Initiative I-182 is a revamped law that would open Montana back up to medical marijuana after the 2011 regulations enacted by the Supreme Court all but shut down the entire program. Basically, the bill is a chance for voters to prove, again, that they support medical marijuana in the state. The 2004 bill passed via popular vote with 62% approval--a huge margin by political standards. The 2011 repeal, however, was enacted by the legislature. Not the voters.
I-182 is symbolic of many things. Compassionate care. Cognitive liberty. Logical policy making. But beyond that, it is a chance to reclaim (even though we shouldn’t have to) democratic decision making. The people have spoken once. And now we have a chance to speak again.
2. Greg Gianforte
Politicians can say whatever they want, but their money doesn’t lie. And if we follow the money trail of Greg Gianforte’s $32 million dollars of organizational donations, we can see the type of governor we’d be getting.
According to the Billings Gazette, Gianforte has donated over $520,000 to groups (Focus on the Family and The New Jersey Family Policy Council) that encourage the practice of “gay conversion therapy.” It’s 2016 and this level of ignorance should be an automatic disqualification for public office at any level. He further clarified his problem (obsession?) to people doing certain sex stuff by stating his opposition to a statewide non-discrimination ordinance which would ban discrimination based on sexual orientation. He says all the right things about first amendment rights, but only someone with a stake in discriminating attempts to stop anti-discrimination laws.
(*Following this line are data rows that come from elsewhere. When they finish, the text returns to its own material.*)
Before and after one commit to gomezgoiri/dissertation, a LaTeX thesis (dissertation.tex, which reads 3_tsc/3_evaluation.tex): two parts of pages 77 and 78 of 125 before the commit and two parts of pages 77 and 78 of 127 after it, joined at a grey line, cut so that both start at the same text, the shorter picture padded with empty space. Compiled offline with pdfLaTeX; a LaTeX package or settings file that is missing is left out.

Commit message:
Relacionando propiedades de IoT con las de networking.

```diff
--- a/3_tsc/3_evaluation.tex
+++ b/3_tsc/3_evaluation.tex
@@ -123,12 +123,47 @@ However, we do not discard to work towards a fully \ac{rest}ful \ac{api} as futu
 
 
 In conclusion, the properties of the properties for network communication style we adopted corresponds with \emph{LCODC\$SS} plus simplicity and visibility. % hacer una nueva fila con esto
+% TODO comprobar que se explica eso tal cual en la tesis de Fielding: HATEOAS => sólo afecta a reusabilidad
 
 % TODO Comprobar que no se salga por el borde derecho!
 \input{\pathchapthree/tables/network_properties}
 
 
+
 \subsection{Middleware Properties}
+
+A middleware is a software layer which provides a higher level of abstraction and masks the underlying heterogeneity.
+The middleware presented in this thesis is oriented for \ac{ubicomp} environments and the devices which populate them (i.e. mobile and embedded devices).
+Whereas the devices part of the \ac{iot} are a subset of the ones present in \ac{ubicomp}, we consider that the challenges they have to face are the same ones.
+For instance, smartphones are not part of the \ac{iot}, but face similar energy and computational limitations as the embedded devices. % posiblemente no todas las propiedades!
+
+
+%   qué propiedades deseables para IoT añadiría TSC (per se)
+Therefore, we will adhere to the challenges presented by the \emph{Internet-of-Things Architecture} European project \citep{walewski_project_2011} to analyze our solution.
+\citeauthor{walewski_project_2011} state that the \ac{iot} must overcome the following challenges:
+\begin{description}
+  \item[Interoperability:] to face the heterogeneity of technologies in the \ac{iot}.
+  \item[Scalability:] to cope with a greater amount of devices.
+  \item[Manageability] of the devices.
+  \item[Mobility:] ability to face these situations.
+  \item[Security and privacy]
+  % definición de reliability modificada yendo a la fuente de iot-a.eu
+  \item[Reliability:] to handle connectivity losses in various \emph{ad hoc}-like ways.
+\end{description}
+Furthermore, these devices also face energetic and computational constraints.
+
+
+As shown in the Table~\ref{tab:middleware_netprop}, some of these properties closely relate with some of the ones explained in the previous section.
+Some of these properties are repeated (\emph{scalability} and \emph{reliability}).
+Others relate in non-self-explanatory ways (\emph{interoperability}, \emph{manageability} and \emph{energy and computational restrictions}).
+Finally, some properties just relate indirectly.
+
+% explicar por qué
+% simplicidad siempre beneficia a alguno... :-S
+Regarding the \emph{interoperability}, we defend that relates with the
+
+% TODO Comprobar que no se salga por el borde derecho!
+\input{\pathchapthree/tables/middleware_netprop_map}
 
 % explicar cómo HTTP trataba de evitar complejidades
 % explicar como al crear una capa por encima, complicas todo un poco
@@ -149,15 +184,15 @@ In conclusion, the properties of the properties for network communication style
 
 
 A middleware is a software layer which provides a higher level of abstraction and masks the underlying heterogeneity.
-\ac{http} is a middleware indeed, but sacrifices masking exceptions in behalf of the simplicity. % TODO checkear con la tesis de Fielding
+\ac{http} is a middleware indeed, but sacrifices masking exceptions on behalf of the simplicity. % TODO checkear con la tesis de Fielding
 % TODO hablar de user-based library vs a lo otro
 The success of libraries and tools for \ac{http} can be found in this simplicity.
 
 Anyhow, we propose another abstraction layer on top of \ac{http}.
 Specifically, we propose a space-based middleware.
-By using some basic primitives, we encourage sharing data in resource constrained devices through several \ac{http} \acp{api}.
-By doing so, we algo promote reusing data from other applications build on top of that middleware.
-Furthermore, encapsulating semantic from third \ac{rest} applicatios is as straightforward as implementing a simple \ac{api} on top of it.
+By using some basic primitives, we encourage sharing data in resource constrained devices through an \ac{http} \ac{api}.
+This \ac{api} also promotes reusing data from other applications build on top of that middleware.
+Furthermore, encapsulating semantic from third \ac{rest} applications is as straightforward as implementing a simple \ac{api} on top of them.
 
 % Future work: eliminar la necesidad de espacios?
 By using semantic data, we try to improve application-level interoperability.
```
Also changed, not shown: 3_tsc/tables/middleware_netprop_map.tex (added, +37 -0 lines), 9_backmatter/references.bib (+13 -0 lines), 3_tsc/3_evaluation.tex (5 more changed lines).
Gianforte has also shown his hand with regards to science and the separation of church and state. And by that I mean he doesn’t think either should exist. He’s proposed that as governor, he would remove science from the curriculum, allowing computer science to fulfill both science and foreign language requirements. Aside from the obvious conflict of interest (Gianforte has a major stake in computing after owning RightNow Technologies) it’s also a predictable move for a man who tries, unsuccessfully, to veil creationist beliefs. Oh, and it’s concerning that a gubernatorial candidate is unaware that governors don’t make school board policy.
I didn’t intend this piece to be a slam of the right wing. But it just seems that the really disturbing political rhetoric of this election cycle is coming from that direction. I don’t side with either of the established political camps because I think solutions to systemic issues are necessarily bigger and more complex than Republican/Democrat talking points. That said, some of the stuff coming from the ultra-right this election period (unfortunately correlated with a party originally focused on the wise protection of personal liberty and fiscal sensibility) is downright dangerous.
Montana has just over a million people, and with such a small populace, each vote carries a real significance. I don’t understand the nuances of state economics, how to create jobs, or even how marijuana actually reduces pain. But I do know that on a social level, this political cycle is scary. People have bled and died for decades, and continue to, for the slow trickle of social justice that is finally starting to flow a little faster. It feels like on a human level at least, we are getting somewhere. And while it would be nice to think of that progress as permanent, we’ve seen that it isn’t. So in homage to the great Bill Hicks, I end with a plea that as you cast your ballot for the person who will be our pilot for the next four years, you ensure that at the very least, the candidate you pick believes in dinosaurs.